And a reflection on coming home: one of the worst consequences of sin is that we are constantly seeking to be what we are not, to deny creational realities.  I think Adam before the fall could have built without ever forgetting that the work of his hands was really the work of God's hands.  I think he would have known and understood his contingency and fragility without being threatened by it - for what is contingency other than to be in the hands of the loving Father God?

But we are a fallen people, and always we are seeking to build our way out of creation, out of the need to acknowledge God, out of the fear of contingency.  Whether it is literal bricks and mortar, or the ideological bricks and mortar of godless philosophy, that is what we do.

I think a camping holiday might do us all good.


  1. Daniel Cameron11:10 am

    This confirms what my wife has been saying for years - time for a camping holiday! Definitely this summer. Almost certainly. Hope you're all well.

    1. It really is time. Get out in a field somewhere!

      We're all well, thanks, although I'm slightly reeling from being back indoors and back in front of my computer...

  2. Very helpful Daniel thank you; perhaps I should blog about my cycling accident!

    1. I would read that. Hope not a serious one...

  3. "what is a streetlamp compared to the countless stars of God? And yet a streetlamp will cut off the view of the stars completely. " OO. This.
    I strongly encourage your Devon camping trips!
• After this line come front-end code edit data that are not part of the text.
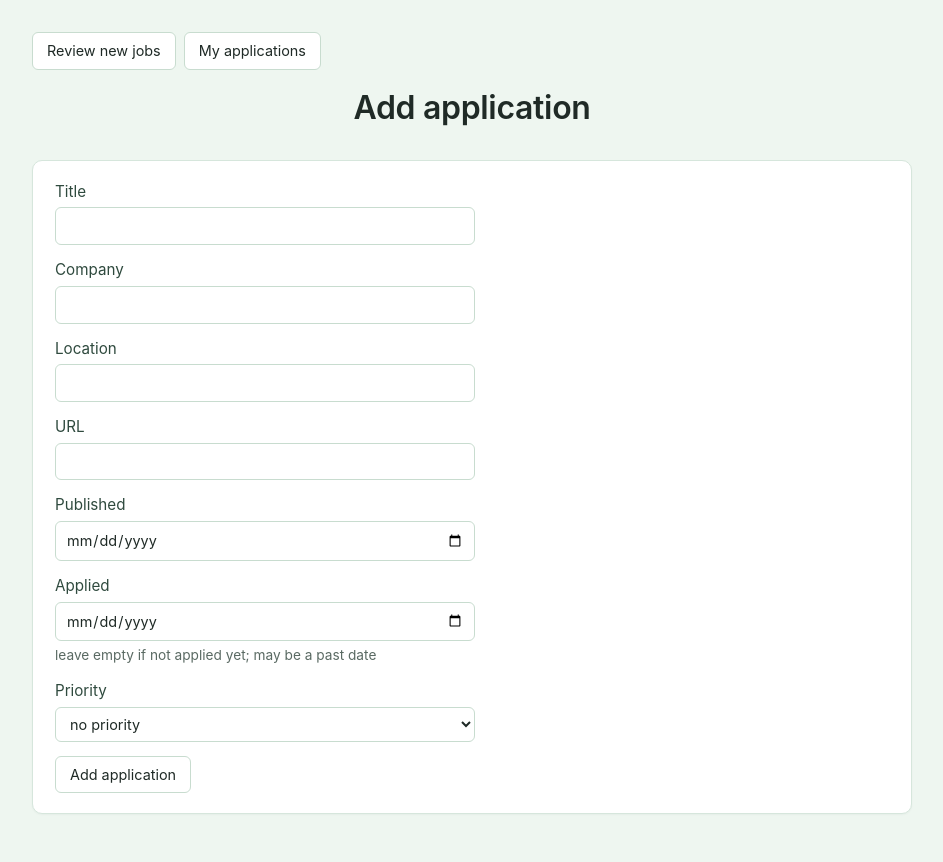
After one commit to yanucodes/job-search-tool, a Flask app: page /applications/new in a window 1280 px wide. The commit adds this page. Shown: the whole page, without its empty margins (168-1111 px from the left). Run offline with Flask 3, Linux system fonts and the light colour scheme.

Commit message:
Add manual entry form for applications
Add a separate form and GET/POST route to add a job to "My applications"
by hand, with an optional past "applied" date so historical applications
land directly in the Applied group. Title, company, location and URL
(the fields shown in the PDF summary) are required.

Co-Authored-By: Claude Opus 4.8 <noreply@anthropic.com>

```diff
--- a/app.py
+++ b/app.py
@@ -2,6 +2,7 @@
 
 import os
 import subprocess
+import uuid
 
 from flask import Flask, redirect, render_template, request, send_file, \
     url_for
@@ -116,6 +117,37 @@ def applications():
                            expand=request.args.get("open") == "1")
 
 
+@app.route("/applications/new", methods=["GET", "POST"])
+def new_application():
+    """Add a job to the application list by hand.
+
+    GET shows a form with all fields. POST validates that the fields shown in
+    the PDF summary (title, company, location, url) are filled, then saves the
+    job. An optional past "applied" date records a historical application; when
+    omitted the job starts in the "to apply" group.
+    """
+    if request.method == "POST":
+        fields = {key: request.form.get(key, "").strip()
+                  for key in ("title", "company", "location", "url")}
+        published = request.form.get("published", "").strip()
+        applied = request.form.get("applied", "").strip()
+        raw = request.form.get("priority", "")
+        priority = int(raw) if raw.isdigit() and int(raw) in tracker.PRIORITIES \
+            else None
+        if all(fields.values()):
+            record = {"id": uuid.uuid4().hex, "published": published, **fields}
+            tracker.add_application("manual", record, priority, applied)
+            return redirect(url_for("applications"))
+        return render_template(
+            "add_application.html", form=request.form,
+            error="Title, company, location and URL are required.",
+            priorities=tracker.PRIORITIES,
+            priority_labels=tracker.PRIORITY_LABELS)
+    return render_template("add_application.html", form={}, error=None,
+                           priorities=tracker.PRIORITIES,
+                           priority_labels=tracker.PRIORITY_LABELS)
+
+
 @app.route("/applications/<int:index>/status", methods=["POST"])
 def update_status(index):
     """Set the application status of a saved job.
--- a/static/style.css
+++ b/static/style.css
@@ -101,7 +101,10 @@ input[type="submit"]:hover {
     align-items: center;
 }
 
-select {
+select,
+input[type="text"],
+input[type="url"],
+input[type="date"] {
     border: 1px solid #c8dccf;
     border-radius: 6px;
     padding: 7px 10px;
@@ -111,10 +114,39 @@ select {
     color: #1f2a26;
 }
 
-select:focus {
+select:focus,
+input[type="text"]:focus,
+input[type="url"]:focus,
+input[type="date"]:focus {
     outline: none;
     border-color: #4a9a78;
     box-shadow: 0 0 0 3px rgba(74, 154, 120, 0.18);
+}
+
+form.stacked {
+    display: flex;
+    flex-direction: column;
+    gap: 14px;
+    align-items: flex-start;
+}
+
+form.stacked .field {
+    display: flex;
+    flex-direction: column;
+    gap: 4px;
+    width: 100%;
+    max-width: 420px;
+    color: #2f4a3e;
+    font-size: 0.95em;
+}
+
+form.stacked .field .hint {
+    margin-top: 0;
+}
+
+.error {
+    color: #7a3b3b;
+    margin: 0 0 14px;
 }
 
 .description {
--- /dev/null
+++ b/templates/add_application.html
@@ -0,0 +1,54 @@
+{% extends "base.html" %}
+
+{% block title %}Add application{% endblock %}
+
+{% block content %}
+    <h1>Add application</h1>
+    <div class="card">
+        {% if error %}
+        <p class="error">{{ error }}</p>
+        {% endif %}
+        <form method="POST" action="{{ url_for('new_application') }}"
+              class="stacked">
+            <label class="field">Title
+                <input type="text" name="title"
+                       value="{{ form.title }}" required>
+            </label>
+            <label class="field">Company
+                <input type="text" name="company"
+                       value="{{ form.company }}" required>
+            </label>
+            <label class="field">Location
+                <input type="text" name="location"
+                       value="{{ form.location }}" required>
+            </label>
+            <label class="field">URL
+                <input type="url" name="url"
+                       value="{{ form.url }}" required>
+            </label>
+            <label class="field">Published
+                <input type="date" name="published"
+                       value="{{ form.published }}">
+            </label>
+            <label class="field">Applied
+                <input type="date" name="applied"
+                       value="{{ form.applied }}">
+                <span class="hint">leave empty if not applied yet; may be a
+                    past date</span>
+            </label>
+            <label class="field">Priority
+                <select name="priority">
+                    <option value=""
+                            {% if not form.priority %}selected{% endif %}>
+                        no priority</option>
+                    {% for level in priorities %}
+                    <option value="{{ level }}"
+                            {% if form.priority == level|string %}selected{% endif %}>
+                        {{ priority_labels[level] }}</option>
+                    {% endfor %}
+                </select>
+            </label>
+            <input type="submit" value="Add application">
+        </form>
+    </div>
+{% endblock %}
--- a/tracker.py
+++ b/tracker.py
@@ -207,7 +207,7 @@ def write_latex_table(applications):
         f.write(header + "".join(rows) + TABLE_FOOTER)
 
 
-def add_application(service, record, priority=None):
+def add_application(service, record, priority=None, applied=""):
     """Add a job to the application list with an empty timeline.
 
     Args:
@@ -216,6 +216,9 @@ def add_application(service, record, priority=None):
         priority: Optional priority level (one of PRIORITIES). When given, it
             is stored under "priority"; when omitted the key is left out, which
             marks the job as having no chosen priority.
+        applied: Optional ISO date (YYYY-MM-DD) the user applied on. When given
+            it is stored in the "applied" timeline field, which marks the job
+            as already applied to; when omitted the timeline starts empty.
     """
     applications = load_applications()
     application = {
@@ -225,6 +228,8 @@ def add_application(service, record, priority=None):
         "decision": "",
         **record,
     }
+    if applied:
+        application["applied"] = applied
     if priority in PRIORITIES:
         application["priority"] = priority
     applications.append(application)
```
Also changed, not shown: templates/applications.html (+7 -5 lines).
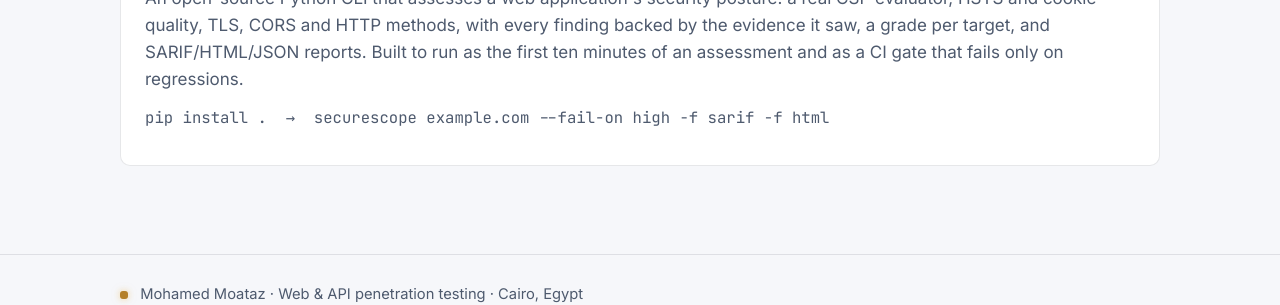
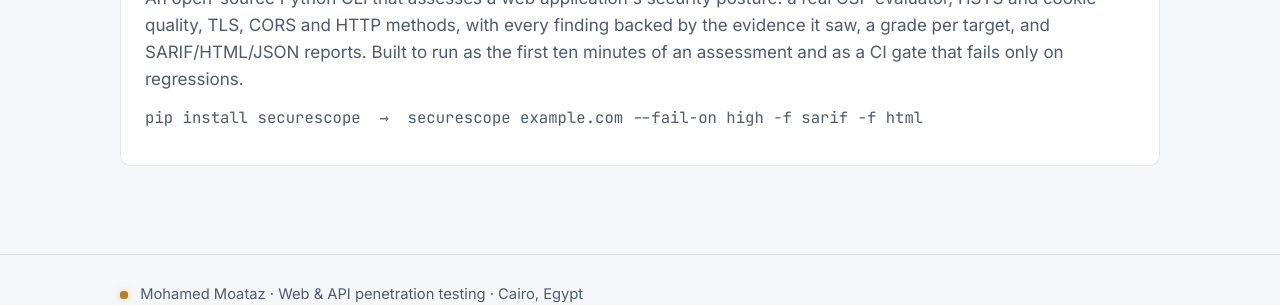
Before and after one commit to mohamedmoatazsec/mohamedmoatazsec.github.io, a Jekyll site: the page built from index.html, in a window 1280 px wide. Shown: the part 1633-1938 px from the top of the page. Built offline with Jekyll 4.4.1, drawn with Linux system fonts in a browser that asks for light colours.

Commit message:
Tooling card: install from PyPI
Co-Authored-By: Claude Fable 5.1 <noreply@anthropic.com>
Claude-Session: https://claude.ai/code/session_01YM62X4KDXdjWtBonUcB8mG

```diff
--- a/index.html
+++ b/index.html
@@ -74,7 +74,7 @@ body_class: layout-home
         the evidence it saw, a grade per target, and SARIF/HTML/JSON reports. Built to run as the
         first ten minutes of an assessment and as a CI gate that fails only on regressions.
       </p>
-      <p class="tool__meta"><span class="mono">pip install . &nbsp;&rarr;&nbsp; securescope example.com --fail-on high -f sarif -f html</span></p>
+      <p class="tool__meta"><span class="mono">pip install securescope &nbsp;&rarr;&nbsp; securescope example.com --fail-on high -f sarif -f html</span></p>
     </div>
   </article>
 </section>
```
And I'm sorry to learn you don't completely trust me, but that still won't persuade me to cook my dinner over a glorified tin can and swelter in an airless tent or queue to go to the loo in a hut that smells of mud and urine.

    But yeah to all the creation stuff!!

    1. It's possible you've been to the wrong campsites... But anyway, many other admirable qualities.

      We will keep coming to Devon!